This past Thursday, we participated in a conversation about 5G at the invitation of our partners at CTIA. They work to keep us informed on what's happening in the rapidly advancing world of tech. CTIA convened what turned out to be a robust discussion on the current state of tech progression. We participated via livestream video as panelists talked about spectrum, 5G, broadband, small cells and a lot more. This discussion was moderated by Mike Dano, editor-in-chief at Fierce Wireless along with two guests, Asha Keddy, Vice President and General Manager of Next Generation and Standards at Intel Corporation, Scott Bergman, Senior Vice President, Regulatory Affairs at CTIA.
We have been living in the world of 4G for years now, and it’s time for us to step into a new world with 5G. But what exactly is 5G and what can it do? Well, 5G is next generation technology that connects everything and everybody. 5G can be used for many different things. For example, the current buzz in healthcare; think about how electronic medical records capture and transfer data and information. Have you noticed lately what that’s like in your doctor’s office for a visit? Smart Cities is the hot trend right now. Exploring how we increase internet access in densely populated areas by stretching bandwidth for faster access. The discussion even included 8K videos, the highest ultra-high definition television resolution. China’s been focused and leading in this area. Other countries are exploring different ways of using 5G. The United States has recently rolled out fixed wireless, which provides broadband internet access to a single place without the need for phone and cable lines, but mobile wireless will be released by the end of this year.
An important topic that comes up when discussing 5G is spectrum. There are different types of spectrum and the panel talked about high-band, mid-band and low-band, and how each of these are used differently. Low-band is used for long range, sensors, data electricity and far reaching transmission. With this a plane could be flown and be more aware of objects in its vicinity. High-band allows for more data accessibility, and mid-band allows for more harmonization with 5G (that’s a whole conversation for another time). A combination of the three can also be used depending on what you’re doing.

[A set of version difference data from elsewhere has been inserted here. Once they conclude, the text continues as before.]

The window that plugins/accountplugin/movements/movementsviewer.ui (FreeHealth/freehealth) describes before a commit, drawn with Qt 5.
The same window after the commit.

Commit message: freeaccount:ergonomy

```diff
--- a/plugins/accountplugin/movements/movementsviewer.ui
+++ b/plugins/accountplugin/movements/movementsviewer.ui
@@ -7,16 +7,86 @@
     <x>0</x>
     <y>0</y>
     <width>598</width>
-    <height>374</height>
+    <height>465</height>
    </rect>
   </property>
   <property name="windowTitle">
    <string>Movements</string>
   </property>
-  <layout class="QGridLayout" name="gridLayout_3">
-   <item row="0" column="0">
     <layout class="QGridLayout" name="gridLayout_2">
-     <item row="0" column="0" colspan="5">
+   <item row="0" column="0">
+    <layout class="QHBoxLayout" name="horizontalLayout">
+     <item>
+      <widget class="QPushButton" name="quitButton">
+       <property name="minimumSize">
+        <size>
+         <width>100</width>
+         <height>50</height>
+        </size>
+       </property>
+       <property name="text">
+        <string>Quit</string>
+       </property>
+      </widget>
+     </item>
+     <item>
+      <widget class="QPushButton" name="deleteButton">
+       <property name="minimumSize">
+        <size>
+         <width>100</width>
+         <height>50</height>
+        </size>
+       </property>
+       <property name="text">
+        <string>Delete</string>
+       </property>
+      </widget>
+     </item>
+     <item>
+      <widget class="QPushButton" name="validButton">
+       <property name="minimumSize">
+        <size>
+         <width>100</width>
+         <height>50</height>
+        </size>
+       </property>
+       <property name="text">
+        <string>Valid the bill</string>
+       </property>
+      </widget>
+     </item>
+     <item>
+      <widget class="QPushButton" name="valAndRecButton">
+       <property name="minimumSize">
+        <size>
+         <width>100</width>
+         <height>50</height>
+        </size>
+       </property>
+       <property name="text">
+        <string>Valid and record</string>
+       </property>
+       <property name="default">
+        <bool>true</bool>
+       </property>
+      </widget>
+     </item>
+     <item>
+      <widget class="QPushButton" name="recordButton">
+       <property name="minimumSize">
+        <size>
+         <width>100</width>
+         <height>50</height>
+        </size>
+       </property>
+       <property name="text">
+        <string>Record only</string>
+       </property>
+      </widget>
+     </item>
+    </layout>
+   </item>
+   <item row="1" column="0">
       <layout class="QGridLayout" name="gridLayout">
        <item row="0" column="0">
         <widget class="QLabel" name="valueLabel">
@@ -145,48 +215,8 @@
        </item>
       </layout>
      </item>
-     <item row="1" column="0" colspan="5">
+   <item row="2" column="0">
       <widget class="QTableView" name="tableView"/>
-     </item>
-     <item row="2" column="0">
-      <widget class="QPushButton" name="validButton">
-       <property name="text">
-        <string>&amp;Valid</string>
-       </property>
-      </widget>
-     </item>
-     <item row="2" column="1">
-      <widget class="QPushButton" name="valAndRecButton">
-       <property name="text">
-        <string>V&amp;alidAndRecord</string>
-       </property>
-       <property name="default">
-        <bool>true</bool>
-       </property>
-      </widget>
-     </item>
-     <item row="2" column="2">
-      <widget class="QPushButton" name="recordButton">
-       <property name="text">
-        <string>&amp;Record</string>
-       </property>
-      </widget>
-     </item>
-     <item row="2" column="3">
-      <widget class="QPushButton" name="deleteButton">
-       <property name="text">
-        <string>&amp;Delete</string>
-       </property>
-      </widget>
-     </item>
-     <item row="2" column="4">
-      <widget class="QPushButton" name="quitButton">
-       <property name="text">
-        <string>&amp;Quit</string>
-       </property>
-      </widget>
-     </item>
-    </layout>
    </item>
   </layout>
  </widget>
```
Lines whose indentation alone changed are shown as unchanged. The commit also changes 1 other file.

The World Radio Conference is held every four years. It’s due to be take place next year. This is where “techies” convene to discuss the many different uses of broadband, internet, bandwidth, spectrum, and whatever else is new in electronic communication. Today, I can’t begin to imagine what the conversation will look like then. Will we still be talking about the 5G effect? Time will tell and we here at NOBCO will continue to share what we learn along the way.